→ **Task details**: Within the records below, filter for lines carrying the word "private" and copy them.

→ **Data listing**:
|---|

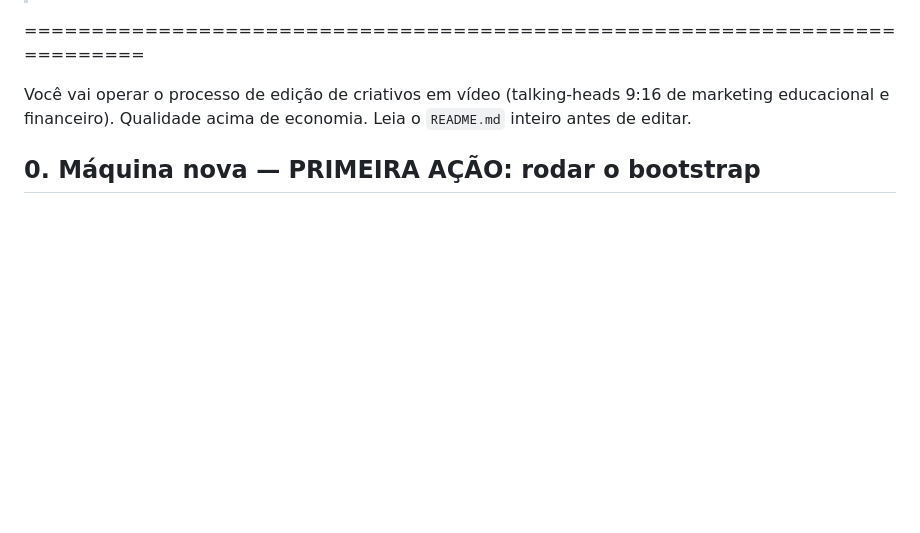
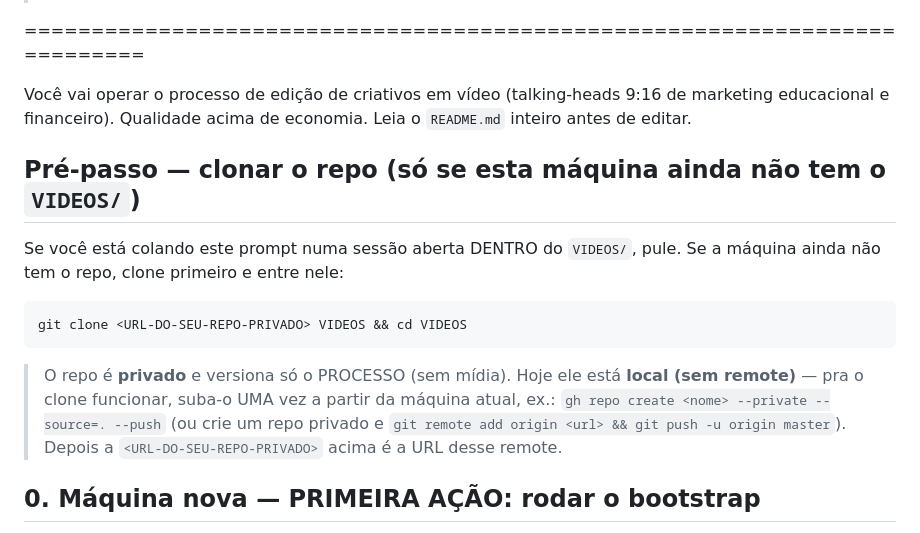
Before and after one commit to arthurlentino-coder/LS-VIDEOS, a Markdown page: prompts/SETUP_PROMPT.md, the part around the change. Drawn GitHub-style; blank space fills up the shorter version.

Commit message:
SETUP_PROMPT: pré-passo de git clone no topo (com nota do remote)
Linha de clone como primeiro passo p/ máquina que ainda não tem o repo
(git clone <URL> VIDEOS && cd VIDEOS), com nota de que o repo hoje é local:
pra habilitar, subir uma vez (gh repo create --private --source=. --push ou
remote add + push). Quem já está dentro do VIDEOS/ pula.

Co-Authored-By: Claude Opus 4.8 <noreply@anthropic.com>

````diff
--- a/prompts/SETUP_PROMPT.md
+++ b/prompts/SETUP_PROMPT.md
@@ -9,6 +9,18 @@
 
 Você vai operar o processo de edição de criativos em vídeo (talking-heads 9:16 de marketing
 educacional e financeiro). Qualidade acima de economia. Leia o `README.md` inteiro antes de editar.
+
+## Pré-passo — clonar o repo (só se esta máquina ainda não tem o `VIDEOS/`)
+Se você está colando este prompt numa sessão aberta DENTRO do `VIDEOS/`, pule. Se a máquina ainda
+não tem o repo, clone primeiro e entre nele:
+```
+git clone <URL-DO-SEU-REPO-PRIVADO> VIDEOS && cd VIDEOS
+```
+> O repo é **privado** e versiona só o PROCESSO (sem mídia). Hoje ele está **local (sem remote)** —
+> pra o clone funcionar, suba-o UMA vez a partir da máquina atual, ex.:
+> `gh repo create <nome> --private --source=. --push`  (ou crie um repo privado e
+> `git remote add origin <url> && git push -u origin master`). Depois a `<URL-DO-SEU-REPO-PRIVADO>`
+> acima é a URL desse remote.
 
 ## 0. Máquina nova — PRIMEIRA AÇÃO: rodar o bootstrap
 Sua primeira ação nesta sessão é rodar o doctor com `--fix` (instala sozinho o que dá) e depois
````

|---|

→ **Reply**:
pra habilitar, subir uma vez (gh repo create --private --source=. --push ou
+> `gh repo create <nome> --private --source=. --push`  (ou crie um repo privado e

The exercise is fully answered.